He did pretty well at the pediatrician’s office. He took an oral vaccination, and he didn’t cry. He just had a what-in-the-wide-wide-world-of-sports-is-a-goin’-on-here look on his face as he swallowed it down. The crying came when the nurse stuck him, first in the right leg and then in the left. He did calm down shortly afterwards and seemed fine, but the real crying didn’t start until the end of the day. It was close to his bedtime, and he was getting crabby and seemed uncomfortable. We decided to give him some Tylenol to help with any pain, so he could get a good night’s sleep.
As I put the medicine dropper into his mouth, he started to cry. It was as if something in his brain recalled the oral vaccination in the doctor’s office. He shot me a look as if to say, “You’re going to stick me in the legs next, aren’t you?” The crying intensified, and we couldn’t calm the poor guy down.
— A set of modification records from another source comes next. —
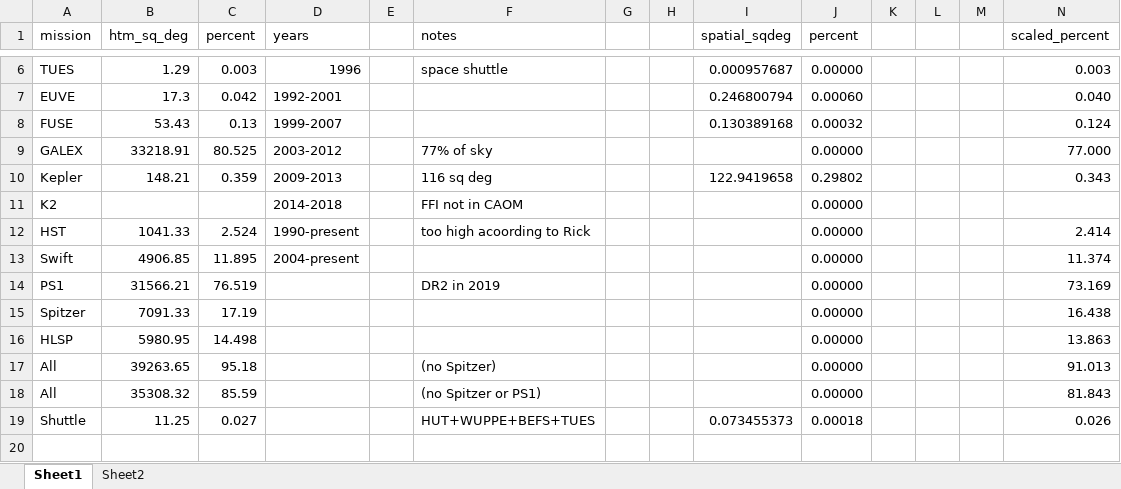
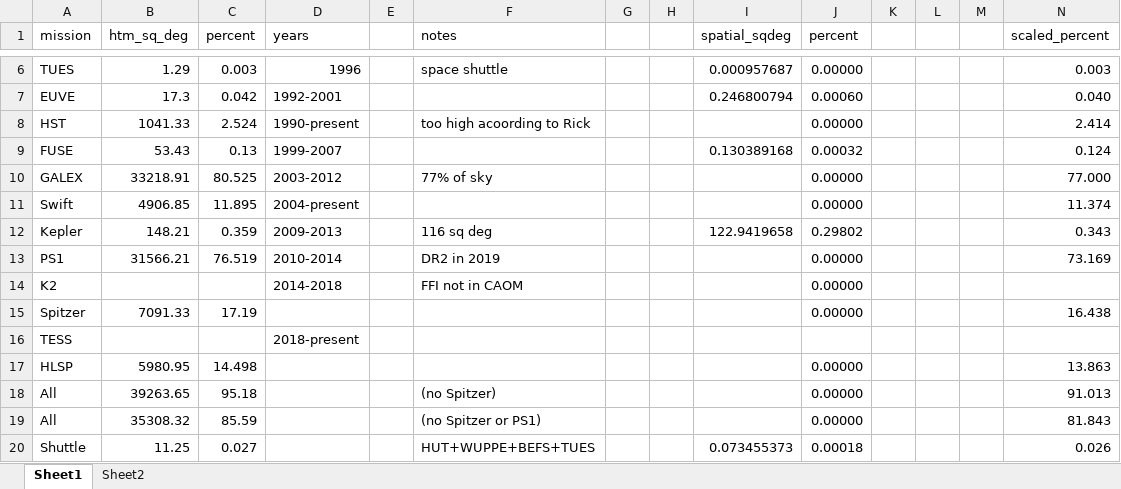
Before and after one commit to dr-rodriguez/mast_hyper, an Excel workbook: Hyperwall_stats.xlsx, sheet Sheet1, drawn as a sheet; only a part is shown, gaps mark what is left out; the shorter side is filled out with more unchanged rows; values as stored, in another font and other column widths than the file's, no borders; removed rows and columns are numbered as before the commit, all else as after; the diff names each change by its address in the sheet, - before the commit and + after, or states it on an @@ line.

```diff
--- a/Hyperwall_stats.xlsx (sheet Sheet1)
+++ b/Hyperwall_stats.xlsx (sheet Sheet1)
@@ row 12 moved to row 8: HST @@
@@ row 13 moved to row 11: Swift @@
+row 13: PS1 | 31566.21 | 76.519 | 2010-2014 |  | DR2 in 2019 |  |  |  | 0.00000 |  |  |  | 73.169
-row 14: PS1 | 31566.21 | 76.519 |  |  | DR2 in 2019 |  |  |  | 0.00000 |  |  |  | 73.169
+row 16: TESS |  |  | 2018-present
```
Also changed, not shown: formulas that keep their value, 18 other files.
Eventually, my husband had Tuco in his nursery, trying to complete his bedtime routine by giving Tuco his last bottle for the day. I stood in the doorway watching and feeling absolutely terrible about everything. My husband seemed to be soothing Tuco, but having me in the room was a distraction for the little guy. I’m not sure if the sight of me was making him cry or if the distraction from the calm my husband was trying to create made him cry. I was affecting him in some way, and eventually my husband came over to me and said, “Sorry, I’m just going to do this” as he closed the door on me. Ouch. But I understood. Tuco was crying for a long time now and we needed to get him to go to sleep. Me pathetically lingering in the doorway wasn’t helping Tuco at all.
Tuco did go to sleep that evening, and the next day both he and I woke up just fine. His little Tweety Bird band-aids on each of his legs made me sad (see picture). They reminded me not only that the shots caused him pain, but also that he went to the doctor’s office thinking everything was all sunshine and lollipops. He smiled at everyone he encountered in the sweetest way as if they were his best pal. He had no idea they were going to stick him in the legs with needles. Seems like an early, heavy lesson that I don’t want my four-month old to learn.